* [Exercise brief]
The records that follow are to be repeated exactly, with no pictures carried over.

----- Recorded data -----

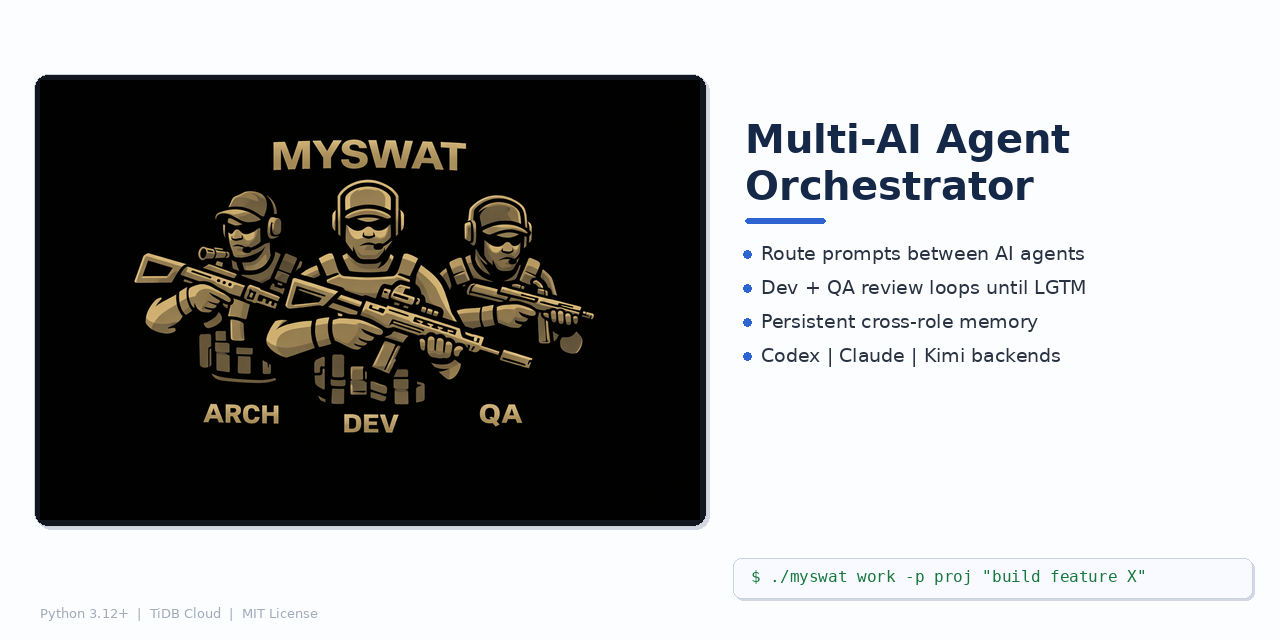
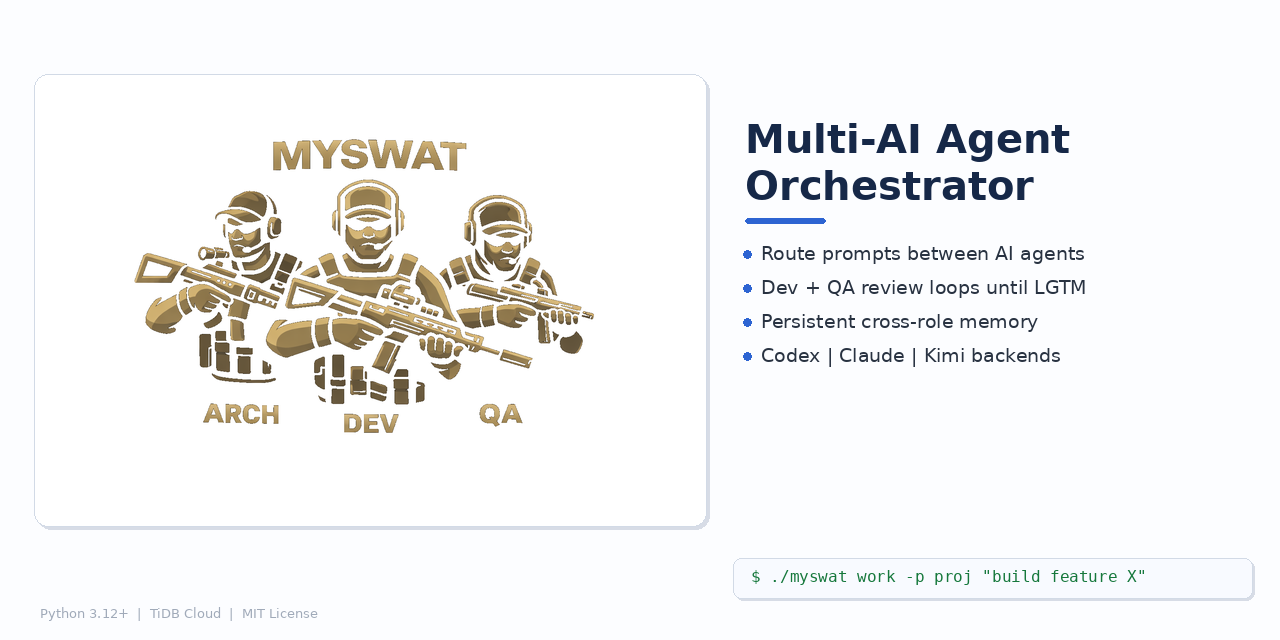
Switch all assets to light theme with crisp SVG workflow diagram
- myswat.png: replace black background with white
- workflow: rewrite as SVG (was pixelated PNG) — card-style boxes with
  colored accent bars, drop shadows, proper arrow markers
- social-preview.png: light background, light-framed hero image
- All "myswat" boxes now light-themed (no more dark fills)

diff --git a/README.md b/README.md
@@ -21,7 +21,7 @@
 MySwat is a **conversation orchestrator** — it automates the copy-paste routing between AI agents (developer and QA review loops) that humans currently do manually. MySwat routes outputs, captures context, and loops until LGTM. It does **not** run builds or tests itself — that's the agents' job.
 
 <p align="center">
-  <img src="assets/workflow.png" alt="myswat workflow — design, review, plan, dev, QA test, report" width="800"/>
+  <img src="assets/workflow.svg" alt="myswat workflow — design, review, plan, dev, QA test, report" width="800"/>
 </p>
 
 ## Key Features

-----

* [Reply to the task]
Switch all assets to light theme with crisp SVG workflow diagram
- myswat.png: replace black background with white
- workflow: rewrite as SVG (was pixelated PNG) — card-style boxes with
  colored accent bars, drop shadows, proper arrow markers
- social-preview.png: light background, light-framed hero image
- All "myswat" boxes now light-themed (no more dark fills)

diff --git a/README.md b/README.md
@@ -21,7 +21,7 @@
 MySwat is a **conversation orchestrator** — it automates the copy-paste routing between AI agents (developer and QA review loops) that humans currently do manually. MySwat routes outputs, captures context, and loops until LGTM. It does **not** run builds or tests itself — that's the agents' job.
 
 <p align="center">
-  <img src="assets/workflow.png" alt="myswat workflow — design, review, plan, dev, QA test, report" width="800"/>
+  <img src="assets/workflow.svg" alt="myswat workflow — design, review, plan, dev, QA test, report" width="800"/>
 </p>
 
 ## Key Features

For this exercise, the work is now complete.